Widespread violence over more than a decade has ravaged cities and towns alike, as drug cartels and criminal organizations appear to operate with impunity, facing few if any repercussions from law enforcement agencies that are rife with corruption or crippled by intimidation.

The exploding homicide rates pose an immense political obstacle for Mexico's new President Andres Manuel Lopez Obrador who, like his predecessors, campaigned on promises of rooting out corruption, and restoring law and order.

During his victory speech, the left-wing president proposed calling an end to drug war-era policies implemented by former President Felipe Calderon in 2006, that used military soldiers to crackdown on drug traffickers and crime.

"The failed crime and violence strategy will change," Lopez Obrador said on election night. "We will address the root causes of crime and violence."

Lopez Obrador also proposed amnesty for nonviolent drug offenders and boosting social programs.

Former President Enrique Peña Nieto, who took office in 2012, also vowed to put an end to the rampant killings and he had some success in early part of his presidency. However, his final years in office were marred by bloodshed.

In recent years, fissures among once powerful drug syndicates has led to heinous crimes between gangs for control of territory and drug trafficking routes.

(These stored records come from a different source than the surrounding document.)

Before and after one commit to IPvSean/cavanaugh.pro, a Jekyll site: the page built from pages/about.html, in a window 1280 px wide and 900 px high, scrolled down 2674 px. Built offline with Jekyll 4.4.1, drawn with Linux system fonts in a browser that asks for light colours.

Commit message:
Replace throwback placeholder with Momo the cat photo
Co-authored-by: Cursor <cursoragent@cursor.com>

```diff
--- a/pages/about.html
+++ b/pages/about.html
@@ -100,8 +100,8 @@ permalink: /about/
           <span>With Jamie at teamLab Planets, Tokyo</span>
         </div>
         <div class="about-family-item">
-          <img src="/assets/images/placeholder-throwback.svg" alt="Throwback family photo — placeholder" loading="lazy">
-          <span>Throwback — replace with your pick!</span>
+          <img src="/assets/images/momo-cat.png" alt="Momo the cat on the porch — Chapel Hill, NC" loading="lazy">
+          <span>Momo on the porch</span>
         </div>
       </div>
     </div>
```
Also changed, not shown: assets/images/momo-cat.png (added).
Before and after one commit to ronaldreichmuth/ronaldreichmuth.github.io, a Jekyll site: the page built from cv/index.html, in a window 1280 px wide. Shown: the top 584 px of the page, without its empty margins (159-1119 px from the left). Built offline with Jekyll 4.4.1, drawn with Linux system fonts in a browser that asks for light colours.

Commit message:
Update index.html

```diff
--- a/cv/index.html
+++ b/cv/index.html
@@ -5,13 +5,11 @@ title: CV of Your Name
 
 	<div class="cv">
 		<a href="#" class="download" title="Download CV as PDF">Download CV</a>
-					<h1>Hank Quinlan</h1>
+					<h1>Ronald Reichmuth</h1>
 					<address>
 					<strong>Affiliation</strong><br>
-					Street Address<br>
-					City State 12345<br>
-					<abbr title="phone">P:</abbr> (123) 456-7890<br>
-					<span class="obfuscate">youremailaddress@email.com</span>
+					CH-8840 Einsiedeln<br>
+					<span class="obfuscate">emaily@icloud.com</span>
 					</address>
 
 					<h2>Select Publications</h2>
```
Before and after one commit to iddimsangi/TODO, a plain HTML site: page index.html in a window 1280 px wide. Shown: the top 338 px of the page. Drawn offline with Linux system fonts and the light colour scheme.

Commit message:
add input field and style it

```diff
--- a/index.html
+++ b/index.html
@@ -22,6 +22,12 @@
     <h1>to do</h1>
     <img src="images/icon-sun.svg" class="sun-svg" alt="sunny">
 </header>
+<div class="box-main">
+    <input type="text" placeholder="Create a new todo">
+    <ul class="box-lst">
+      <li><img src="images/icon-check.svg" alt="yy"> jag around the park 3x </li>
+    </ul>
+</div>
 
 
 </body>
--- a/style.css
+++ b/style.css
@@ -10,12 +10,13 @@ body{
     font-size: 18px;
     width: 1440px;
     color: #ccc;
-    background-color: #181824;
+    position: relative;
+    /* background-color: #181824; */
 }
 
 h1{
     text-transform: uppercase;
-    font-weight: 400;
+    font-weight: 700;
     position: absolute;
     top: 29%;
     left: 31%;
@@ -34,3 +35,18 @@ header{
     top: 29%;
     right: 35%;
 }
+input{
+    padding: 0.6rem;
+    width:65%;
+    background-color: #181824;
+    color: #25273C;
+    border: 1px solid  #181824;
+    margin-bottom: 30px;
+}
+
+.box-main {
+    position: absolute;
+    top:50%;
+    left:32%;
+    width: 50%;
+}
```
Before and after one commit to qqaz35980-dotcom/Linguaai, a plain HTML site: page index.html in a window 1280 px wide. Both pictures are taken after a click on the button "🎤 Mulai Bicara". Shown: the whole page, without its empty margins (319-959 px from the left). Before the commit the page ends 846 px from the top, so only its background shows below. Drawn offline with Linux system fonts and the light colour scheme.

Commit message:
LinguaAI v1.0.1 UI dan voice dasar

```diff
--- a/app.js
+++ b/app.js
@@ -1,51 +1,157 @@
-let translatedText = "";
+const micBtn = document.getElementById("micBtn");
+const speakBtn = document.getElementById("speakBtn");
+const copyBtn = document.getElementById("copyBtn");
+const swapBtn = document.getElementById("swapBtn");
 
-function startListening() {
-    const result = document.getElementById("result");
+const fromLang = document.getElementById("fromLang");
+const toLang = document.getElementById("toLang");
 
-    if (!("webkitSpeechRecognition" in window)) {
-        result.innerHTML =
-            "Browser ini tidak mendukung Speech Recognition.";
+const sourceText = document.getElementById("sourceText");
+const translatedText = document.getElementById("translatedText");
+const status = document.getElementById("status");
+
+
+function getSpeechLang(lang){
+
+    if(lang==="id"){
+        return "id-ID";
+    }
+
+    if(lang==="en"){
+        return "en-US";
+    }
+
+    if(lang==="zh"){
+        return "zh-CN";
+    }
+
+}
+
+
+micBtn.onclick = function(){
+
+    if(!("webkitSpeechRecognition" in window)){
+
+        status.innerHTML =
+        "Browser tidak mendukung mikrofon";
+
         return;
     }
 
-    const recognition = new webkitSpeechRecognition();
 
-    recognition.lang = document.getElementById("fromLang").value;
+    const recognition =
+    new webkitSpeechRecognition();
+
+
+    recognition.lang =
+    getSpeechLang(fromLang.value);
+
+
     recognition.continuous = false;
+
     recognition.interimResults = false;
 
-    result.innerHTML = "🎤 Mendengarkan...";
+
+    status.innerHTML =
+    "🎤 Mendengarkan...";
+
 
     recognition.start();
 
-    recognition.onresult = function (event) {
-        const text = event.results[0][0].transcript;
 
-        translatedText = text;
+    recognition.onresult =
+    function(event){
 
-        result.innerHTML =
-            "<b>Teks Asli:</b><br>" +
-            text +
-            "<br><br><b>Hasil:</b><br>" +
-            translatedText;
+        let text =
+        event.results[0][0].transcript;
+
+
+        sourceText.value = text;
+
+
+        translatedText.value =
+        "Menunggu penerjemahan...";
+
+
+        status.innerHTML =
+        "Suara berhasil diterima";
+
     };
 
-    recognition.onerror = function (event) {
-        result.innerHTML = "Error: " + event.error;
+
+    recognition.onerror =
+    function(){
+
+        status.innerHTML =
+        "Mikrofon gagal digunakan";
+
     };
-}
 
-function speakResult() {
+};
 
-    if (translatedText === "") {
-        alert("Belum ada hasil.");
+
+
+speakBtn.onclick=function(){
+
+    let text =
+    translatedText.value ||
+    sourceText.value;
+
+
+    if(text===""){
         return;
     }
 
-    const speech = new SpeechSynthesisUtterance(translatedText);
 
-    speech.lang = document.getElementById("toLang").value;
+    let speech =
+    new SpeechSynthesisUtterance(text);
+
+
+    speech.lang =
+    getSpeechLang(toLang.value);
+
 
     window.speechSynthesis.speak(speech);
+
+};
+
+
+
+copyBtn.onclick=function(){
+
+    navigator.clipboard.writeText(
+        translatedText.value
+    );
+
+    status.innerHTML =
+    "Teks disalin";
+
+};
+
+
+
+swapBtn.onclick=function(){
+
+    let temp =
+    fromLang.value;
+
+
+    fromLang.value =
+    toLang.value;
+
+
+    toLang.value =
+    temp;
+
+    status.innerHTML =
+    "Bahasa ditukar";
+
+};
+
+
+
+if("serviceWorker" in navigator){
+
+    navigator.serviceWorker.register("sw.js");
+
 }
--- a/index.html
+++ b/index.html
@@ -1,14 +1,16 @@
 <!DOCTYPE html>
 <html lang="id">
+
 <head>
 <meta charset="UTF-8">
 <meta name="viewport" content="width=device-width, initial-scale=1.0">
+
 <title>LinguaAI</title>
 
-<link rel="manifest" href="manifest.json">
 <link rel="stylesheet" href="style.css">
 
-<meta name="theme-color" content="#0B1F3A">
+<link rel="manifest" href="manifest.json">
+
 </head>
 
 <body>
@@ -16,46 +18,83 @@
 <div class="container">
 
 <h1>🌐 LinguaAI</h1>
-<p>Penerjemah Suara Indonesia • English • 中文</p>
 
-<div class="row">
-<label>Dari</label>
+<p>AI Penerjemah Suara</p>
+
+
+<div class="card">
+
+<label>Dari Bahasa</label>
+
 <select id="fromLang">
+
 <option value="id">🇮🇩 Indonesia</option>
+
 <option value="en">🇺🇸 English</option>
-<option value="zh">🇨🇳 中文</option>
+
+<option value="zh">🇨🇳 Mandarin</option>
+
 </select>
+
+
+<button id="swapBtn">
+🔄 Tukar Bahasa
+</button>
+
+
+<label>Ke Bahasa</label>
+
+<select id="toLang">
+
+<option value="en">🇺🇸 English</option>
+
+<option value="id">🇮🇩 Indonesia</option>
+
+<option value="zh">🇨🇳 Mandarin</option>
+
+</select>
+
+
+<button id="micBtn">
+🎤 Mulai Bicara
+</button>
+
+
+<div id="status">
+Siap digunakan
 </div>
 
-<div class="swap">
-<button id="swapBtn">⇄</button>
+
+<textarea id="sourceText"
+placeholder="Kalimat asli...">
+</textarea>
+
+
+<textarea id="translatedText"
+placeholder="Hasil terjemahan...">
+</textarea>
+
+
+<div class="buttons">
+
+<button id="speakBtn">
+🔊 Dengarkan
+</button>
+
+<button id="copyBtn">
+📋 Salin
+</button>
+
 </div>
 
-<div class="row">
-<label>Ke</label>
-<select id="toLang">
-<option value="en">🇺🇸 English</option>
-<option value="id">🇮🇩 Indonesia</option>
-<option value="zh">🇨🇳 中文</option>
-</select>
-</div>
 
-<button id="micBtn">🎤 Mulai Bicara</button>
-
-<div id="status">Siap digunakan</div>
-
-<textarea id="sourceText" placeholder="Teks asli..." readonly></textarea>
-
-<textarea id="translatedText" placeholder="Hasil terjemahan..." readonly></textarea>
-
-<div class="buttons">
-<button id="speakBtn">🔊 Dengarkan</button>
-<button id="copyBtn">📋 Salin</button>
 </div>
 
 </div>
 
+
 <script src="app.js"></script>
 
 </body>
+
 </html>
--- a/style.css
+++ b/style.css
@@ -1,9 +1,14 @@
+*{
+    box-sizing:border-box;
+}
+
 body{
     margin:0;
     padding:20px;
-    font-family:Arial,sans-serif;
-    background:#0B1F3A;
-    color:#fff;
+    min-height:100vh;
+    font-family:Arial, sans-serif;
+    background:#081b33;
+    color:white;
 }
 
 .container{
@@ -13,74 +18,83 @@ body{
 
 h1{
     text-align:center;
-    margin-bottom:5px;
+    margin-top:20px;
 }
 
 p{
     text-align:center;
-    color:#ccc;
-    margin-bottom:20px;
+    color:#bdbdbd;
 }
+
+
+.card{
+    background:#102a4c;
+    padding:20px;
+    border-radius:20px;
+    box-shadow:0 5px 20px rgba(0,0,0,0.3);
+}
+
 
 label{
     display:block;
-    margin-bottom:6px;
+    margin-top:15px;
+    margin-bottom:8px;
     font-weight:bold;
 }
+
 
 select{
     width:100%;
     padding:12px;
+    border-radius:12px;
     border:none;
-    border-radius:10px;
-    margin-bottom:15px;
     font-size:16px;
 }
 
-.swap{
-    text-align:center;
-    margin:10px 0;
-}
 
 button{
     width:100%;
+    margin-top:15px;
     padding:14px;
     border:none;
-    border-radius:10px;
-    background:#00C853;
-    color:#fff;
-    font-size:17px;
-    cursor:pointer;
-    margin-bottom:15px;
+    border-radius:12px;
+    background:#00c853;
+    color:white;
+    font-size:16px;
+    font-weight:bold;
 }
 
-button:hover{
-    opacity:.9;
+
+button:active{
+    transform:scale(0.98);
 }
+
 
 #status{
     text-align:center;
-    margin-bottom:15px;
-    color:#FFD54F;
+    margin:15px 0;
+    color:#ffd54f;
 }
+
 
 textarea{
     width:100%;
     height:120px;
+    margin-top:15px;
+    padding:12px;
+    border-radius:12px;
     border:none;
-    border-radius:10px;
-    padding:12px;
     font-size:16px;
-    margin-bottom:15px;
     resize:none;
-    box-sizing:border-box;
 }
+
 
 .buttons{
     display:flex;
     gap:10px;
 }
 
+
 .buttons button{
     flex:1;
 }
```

Criminal organizations have also branched out into new criminal enterprises that often lead to killings, including kidnapping, extortion and fuel theft.

Over the last 12 months, the battle over control of the illegal fuel market has caused the number of homicide investigations in the state Guanajuato to more than double to 3,290 from 1,423 in 2017, putting it at the top of Mexico's homicide list.

Similarly, in Quintana Roo, a state known for its turquoise water resorts, including Cancun and Tulum, homicide cases jumped from 359 in the previous year to 774 in 2018.

In Jalisco, where last September authorities were caught in a scandal for storing corpses in refrigerated trailers because local morgues ran out of space to accommodate the dead, the toll went up by 35 percent.

The only state to experience a drop was Sinaloa – down to 1,072 from 1,473 in 2017.

The number of slain women was up from the prior year, with 861 investigations compared to 735 in 2017. The state of Mexico recorded the most killings of women with 110.

Animal Politico reported federal crimes across the country were also on the rise in 2018 – by nearly 18 percent — for the second consecutive year, including the possession of weapons, drug trafficking, fiscal crimes and kidnapping.

Copyright 2019 NPR. To see more, visit


San Diego News Now podcast branding

San Diego news; when you want it, where you want it. Get local stories on politics, education, health, environment, the border and more. New episodes are ready weekday mornings. Hosted by Anica Colbert and produced by KPBS, San Diego and the Imperial County's NPR and PBS station.

  • Need help keeping up with the news that matters most? Get the day's top news — ranging from local to international — straight to your inbox each weekday morning.

This site is protected by reCAPTCHA and the Google Privacy Policy and Terms of Service apply.

Curious San Diego banner

Want more KPBS news?
Find us on Twitter and Facebook, or sign up for our newsletters.

To view PDF documents, Download Acrobat Reader.